Nash used to be Justin Wah laxbut he moved his family to Nashville. We hope he's doing well. No, I think no. Is it no income tax in Tennessee, so Ithink a lot of people are moving Nashville for that reason. But nevertheless,KLG is now the host, handing over the reins officially to you as wesuppress stop recording and we'll hear the show every Monday from here to eternity.Can't wait. Thanks a lot, Casey, and and folks. Thanks for listeningand stay tuned to make sure you're subscribed to the revenue collective podcast.Will Talk to you next time. Hey, everybody. So that's that's KGL.That's Casey, Gordon Lett. She is going to be the new anchorhost of the revenue collective podcast. She's going to be bringing you great stories, human stories from both revenue collective members and inspirational leaders, innovators and humansfrom the rest of the world that are not members reven e collective yet.So if you want to be a guest on the show, if you havean interesting story to tell, please reach out to her, case Kacie atrevenue collectivecom. You can also, of course, reach out to me,Sam at Revenue Collectivecom. Once again, we want to thank our incredible sponsor, Gong Gong Dot io, forwards lash RC. We're going to have newsponsors as well, but Gong is really one of the early pioneers and helpingus get the refine collective podcast off the ground. and stay tuned for moreepisodes, because we've got so many great guests and so many great things happeningfrom the revenue collective podcast and we're actually going to be working towards over thecourse of the next probably six months, making it a daily podcast so thatif you are out there in the world and you like to consume your informationthrough your ears as opposed to reading it through your eyes, we've got youcovered. So if you want to reach out to me again, my email, Sam at Revenue Collectivecom if you have any questions and your revenue collective member, always drop into help desk and slack. That's that's the name of the channel. Hashtag help underscore desk, regardless of whether and executive her associate,and we hope to hear from you. But beyond that, welcome Casey tobe the new host of the revenue collective podcast. Were so excited to haveyou and we hope you keep listening, so make sure you subscribe, giveus five stars on Itunes and we'll talk to you next time.
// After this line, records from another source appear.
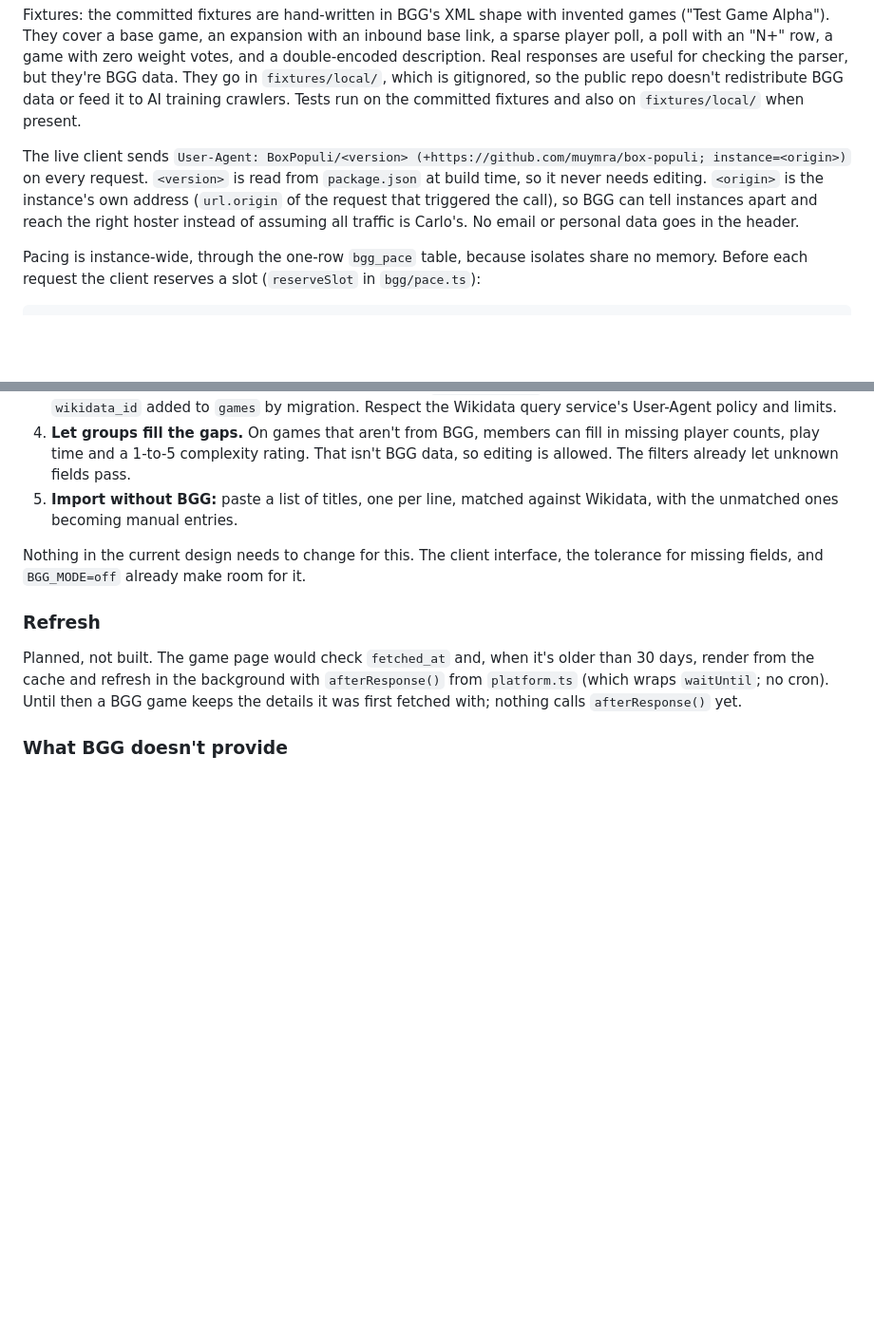
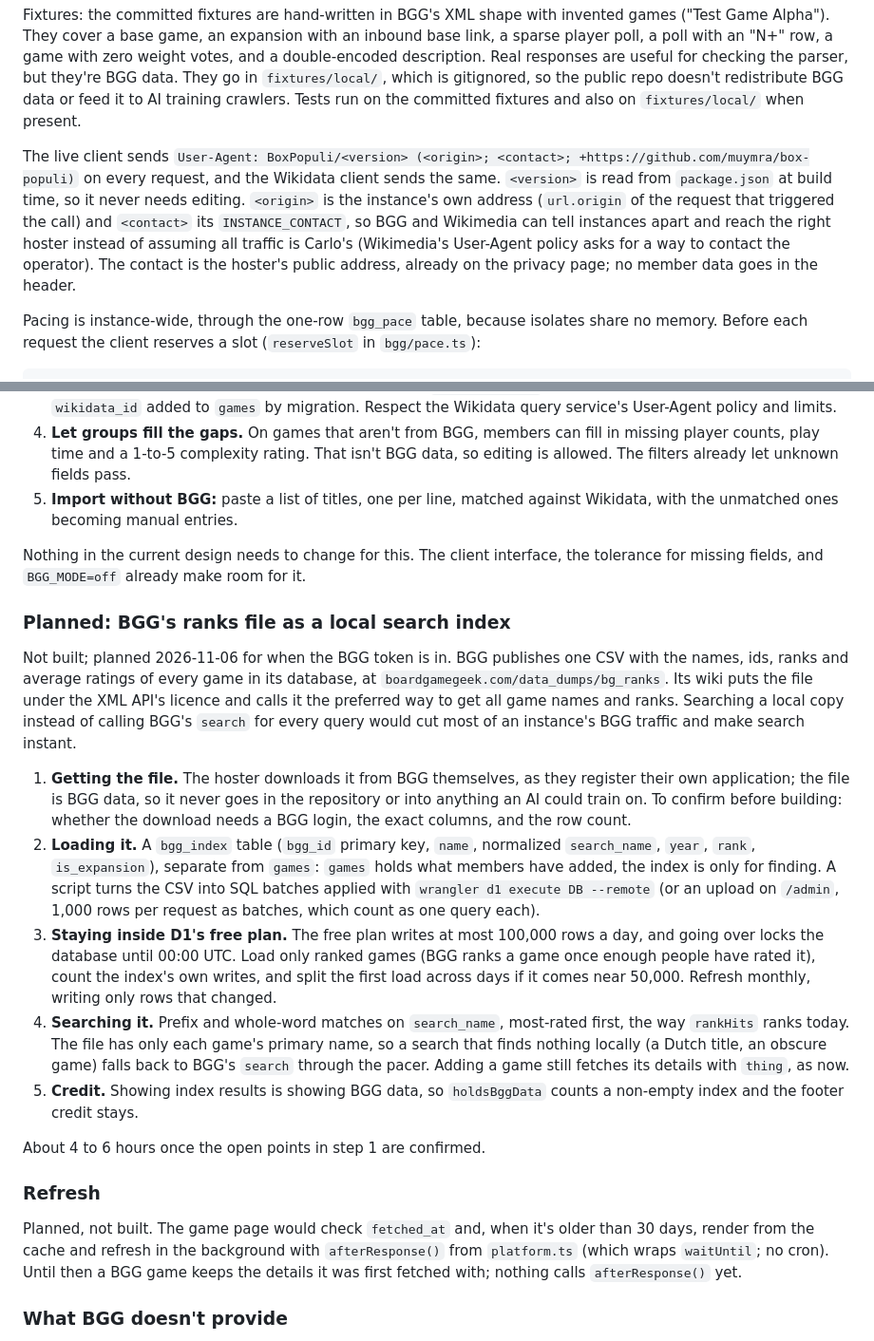
Before and after one commit to muymra/box-populi, a Markdown page: TECH.md, 2 parts joined by grey strips. Shown at 95% size. Drawn GitHub-style; blank space fills up the shorter version.

```diff
--- a/TECH.md
+++ b/TECH.md
@@ -537,7 +537,7 @@ export interface BggClient {
 
 Fixtures: the committed fixtures are hand-written in BGG's XML shape with invented games ("Test Game Alpha"). They cover a base game, an expansion with an inbound base link, a sparse player poll, a poll with an "N+" row, a game with zero weight votes, and a double-encoded description. Real responses are useful for checking the parser, but they're BGG data. They go in `fixtures/local/`, which is gitignored, so the public repo doesn't redistribute BGG data or feed it to AI training crawlers. Tests run on the committed fixtures and also on `fixtures/local/` when present.
 
-The live client sends `User-Agent: BoxPopuli/<version> (+https://github.com/muymra/box-populi; instance=<origin>)` on every request. `<version>` is read from `package.json` at build time, so it never needs editing. `<origin>` is the instance's own address (`url.origin` of the request that triggered the call), so BGG can tell instances apart and reach the right hoster instead of assuming all traffic is Carlo's. No email or personal data goes in the header.
+The live client sends `User-Agent: BoxPopuli/<version> (<origin>; <contact>; +https://github.com/muymra/box-populi)` on every request, and the Wikidata client sends the same. `<version>` is read from `package.json` at build time, so it never needs editing. `<origin>` is the instance's own address (`url.origin` of the request that triggered the call) and `<contact>` its `INSTANCE_CONTACT`, so BGG and Wikimedia can tell instances apart and reach the right hoster instead of assuming all traffic is Carlo's (Wikimedia's User-Agent policy asks for a way to contact the operator). The contact is the hoster's public address, already on the privacy page; no member data goes in the header.
 
 Pacing is instance-wide, through the one-row `bgg_pace` table, because isolates share no memory. Before each request the client reserves a slot (`reserveSlot` in `bgg/pace.ts`):
 
@@ -652,6 +652,18 @@ The original plan, in order. Steps 3 to 5 are built as the public-sources mode a
 5. **Import without BGG:** paste a list of titles, one per line, matched against Wikidata, with the unmatched ones becoming manual entries.
 
 Nothing in the current design needs to change for this. The client interface, the tolerance for missing fields, and `BGG_MODE=off` already make room for it.
+
+### Planned: BGG's ranks file as a local search index
+
+Not built; planned 2026-11-06 for when the BGG token is in. BGG publishes one CSV with the names, ids, ranks and average ratings of every game in its database, at `boardgamegeek.com/data_dumps/bg_ranks`. Its wiki puts the file under the XML API's licence and calls it the preferred way to get all game names and ranks. Searching a local copy instead of calling BGG's `search` for every query would cut most of an instance's BGG traffic and make search instant.
+
+1. **Getting the file.** The hoster downloads it from BGG themselves, as they register their own application; the file is BGG data, so it never goes in the repository or into anything an AI could train on. To confirm before building: whether the download needs a BGG login, the exact columns, and the row count.
+2. **Loading it.** A `bgg_index` table (`bgg_id` primary key, `name`, normalized `search_name`, `year`, `rank`, `is_expansion`), separate from `games`: `games` holds what members have added, the index is only for finding. A script turns the CSV into SQL batches applied with `wrangler d1 execute DB --remote` (or an upload on `/admin`, 1,000 rows per request as batches, which count as one query each).
+3. **Staying inside D1's free plan.** The free plan writes at most 100,000 rows a day, and going over locks the database until 00:00 UTC. Load only ranked games (BGG ranks a game once enough people have rated it), count the index's own writes, and split the first load across days if it comes near 50,000. Refresh monthly, writing only rows that changed.
+4. **Searching it.** Prefix and whole-word matches on `search_name`, most-rated first, the way `rankHits` ranks today. The file has only each game's primary name, so a search that finds nothing locally (a Dutch title, an obscure game) falls back to BGG's `search` through the pacer. Adding a game still fetches its details with `thing`, as now.
+5. **Credit.** Showing index results is showing BGG data, so `holdsBggData` counts a non-empty index and the footer credit stays.
+
+About 4 to 6 hours once the open points in step 1 are confirmed.
 
 ### Refresh
 
```
Also changed, not shown: README.md (+2 -2 lines), STATUS.md (+3 -2 lines), docs/screenshots/picker-desktop.png, 5 other files.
In-Stream Audio Search

NEW

Search across all episodes within this podcast

Episodes (192)